Previously, our training has been provided face-to-face although this has been made more difficult during the COVID-19 pandemic. We have made updated training materials available to staff via the Internet.
The level of training needed is proportionate to the role of the member of staff concerned and the likelihood of their becoming exposed to instances of modern slavery or human trafficking in carrying out their everyday duties. There will be a particular focus on our HR and procurement management staff.
We are committed to the principle that those who work for us must have chosen their work freely and must be treated with dignity. We pay our UK staff the living wage. We also ensure that interns are paid fairly. An area of our due diligence is dedicated to the practices of agencies who refer staff to us and we are keen to ensure that intermediaries do not deal with workers in a way which is inconsistent with our standards.
Violations by suppliers
We take very seriously any instance of suppliers being involved directly or indirectly in modern slavery or human trafficking. Our response to any such discovery will depend upon a number of factors, including the number of victims involved, the gravity of the human rights violations concerned, whether the supplier was involved directly or indirectly and whether or not the supplier has previously been involved in such conduct.
Violations by employees
We will not tolerate any of our officers or employees being involved in modern slavery or human trafficking. Any such employee can expect to find themselves the subject of serious disciplinary actions in accordance with our employment manual and contract of employment.
It is also the intention of Charles Russell Speechlys LLP to set up a reporting procedure through which our employees can raise any suspicions they may have from time to time that modern slavery or human trafficking may be taking place in our organisation or supply chain. Employees will be reassured that where suspicions are reported in good faith, they will receive no sanction if these ultimately turn out to be unfounded.
Charles Russell Speechlys LLP has considered in detail the nature of its operations and supply chain. This process has guided how we channel our resources in terms of training and supplier auditing.
One area of risk we have identified is employment agencies who provide us with staff referrals. We have, however, conducted due diligence of agencies and were satisfied with the responses received.
We have previously provided support to the charity Anti-Slavery International.
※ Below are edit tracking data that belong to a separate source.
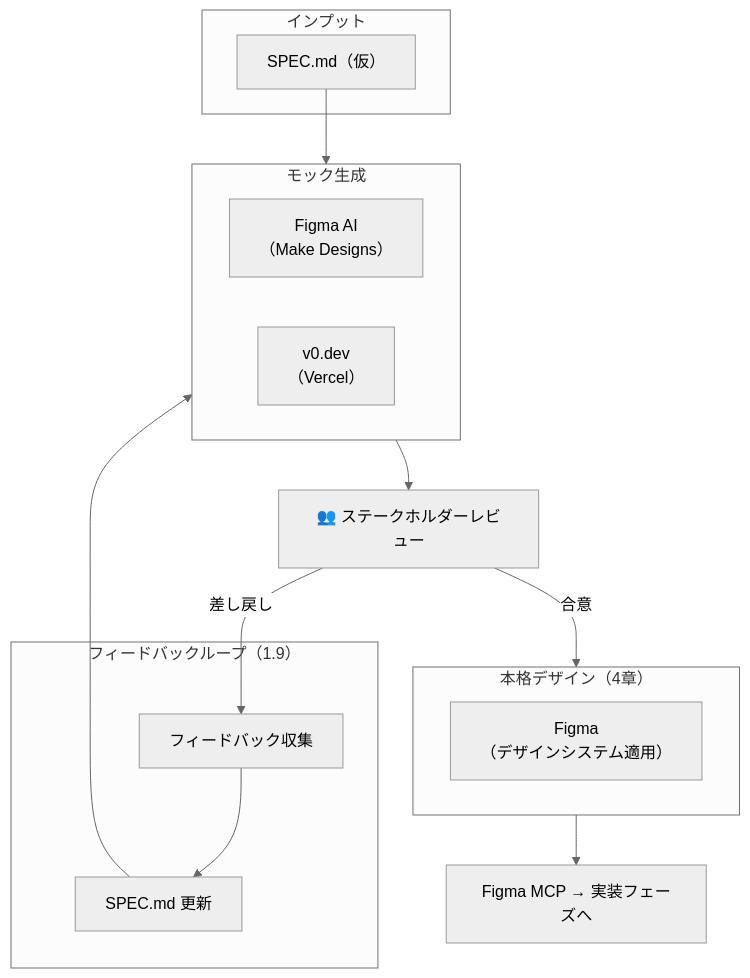
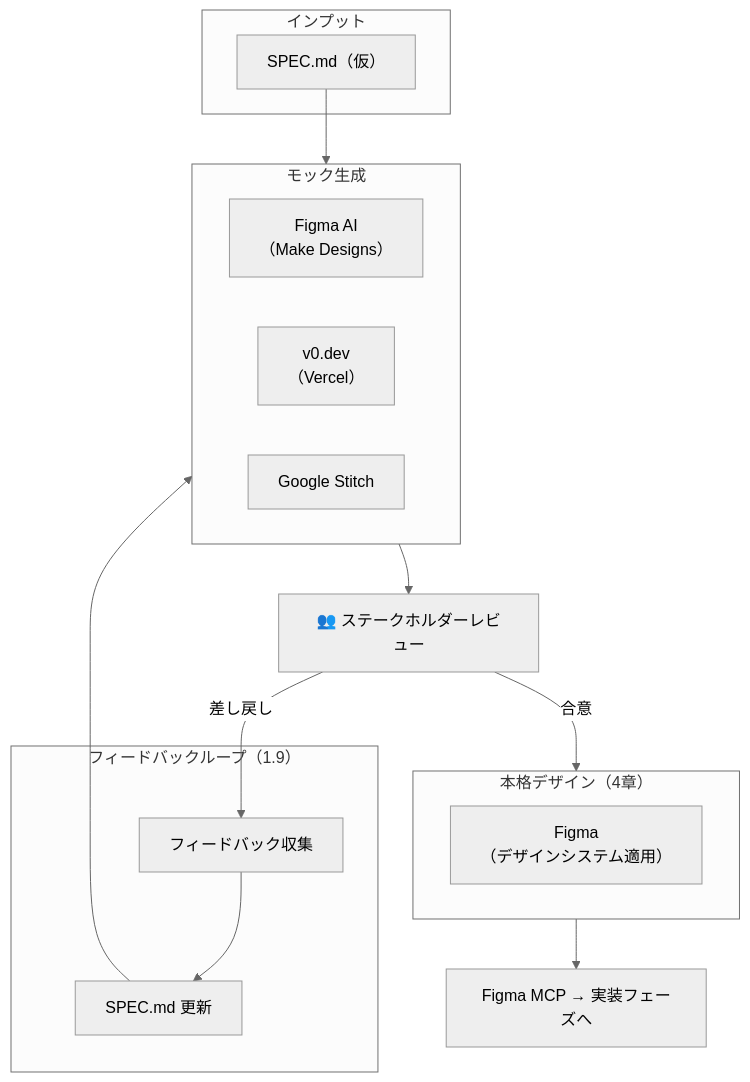
Before and after one commit to takuma39/ai: diagram 13 of 38 in AI駆動開発.md, drawn with Mermaid (neutral theme). The commit also changed other lines of this file, not shown here.

````diff
--- a/AI駆動開発.md
+++ b/AI駆動開発.md
@@ -415,32 +418,33 @@
 ```mermaid
 graph TD
     subgraph input["インプット"]
         MD["SPEC.md（仮）"]
     end
 
     subgraph mock["モック生成"]
         FigmaAI["Figma AI<br/>（Make Designs）"]
         V0["v0.dev<br/>（Vercel）"]
+        Stitch["Google Stitch"]
     end
 
     Review["👥 ステークホルダーレビュー"]
 
     subgraph loopbox["フィードバックループ（1.9）"]
         Feedback["フィードバック収集"]
         Update["SPEC.md 更新"]
     end
 
     subgraph design["本格デザイン（4章）"]
         Figma["Figma<br/>（デザインシステム適用）"]
     end
 
     FigmaMCP["Figma MCP → 実装フェーズへ"]
 
     MD --> mock
     mock --> Review
     Review -->|"差し戻し"| Feedback
     Feedback --> Update
     Update --> mock
     Review -->|"合意"| design
     design --> FigmaMCP
 ```
````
This has entailed attending meetings with Anti-Slavery International to brainstorm and provide ideas for how businesses can more effectively combat slavery. One of our partners, Paul Henty, ran the 2019 London Marathon and raised funds for Anti-Slavery International.
We advise several clients in different sectors and assist them in the adoption of best practice and legal compliance.
Effectiveness of policies
In general, we keep our slavery and human trafficking policies and due diligence processes under review to ensure their effectiveness in achieving the desired results.
We apply the following KPIs as metrics to determine whether our policies and procedures are producing the desired effect:
(a) audits having been completed on a significant proportion of suppliers within the relevant financial year. This is an area we need to improve on during the current financial year;
(b) the audit process not having given grounds for any concerns regarding modern slavery or human trafficking and Charles Russell Speechlys LLP not having otherwise received reports of suppliers being complicit in such practices;
(c) the completion of training for all key procurement and supply management personnel; and
(d) the implementation of an operational whistleblowing facility for staff to enable them to report on a confidential basis suspicions of modern slavery or human trafficking occurring in our business or supply chain.
Any questions or queries in relation to this statement should be directed to Paul Henty email@example.com
SIGNED by SIMON RIDPATH for and on behalf of CHARLES RUSSELL SPEECHLYS LLP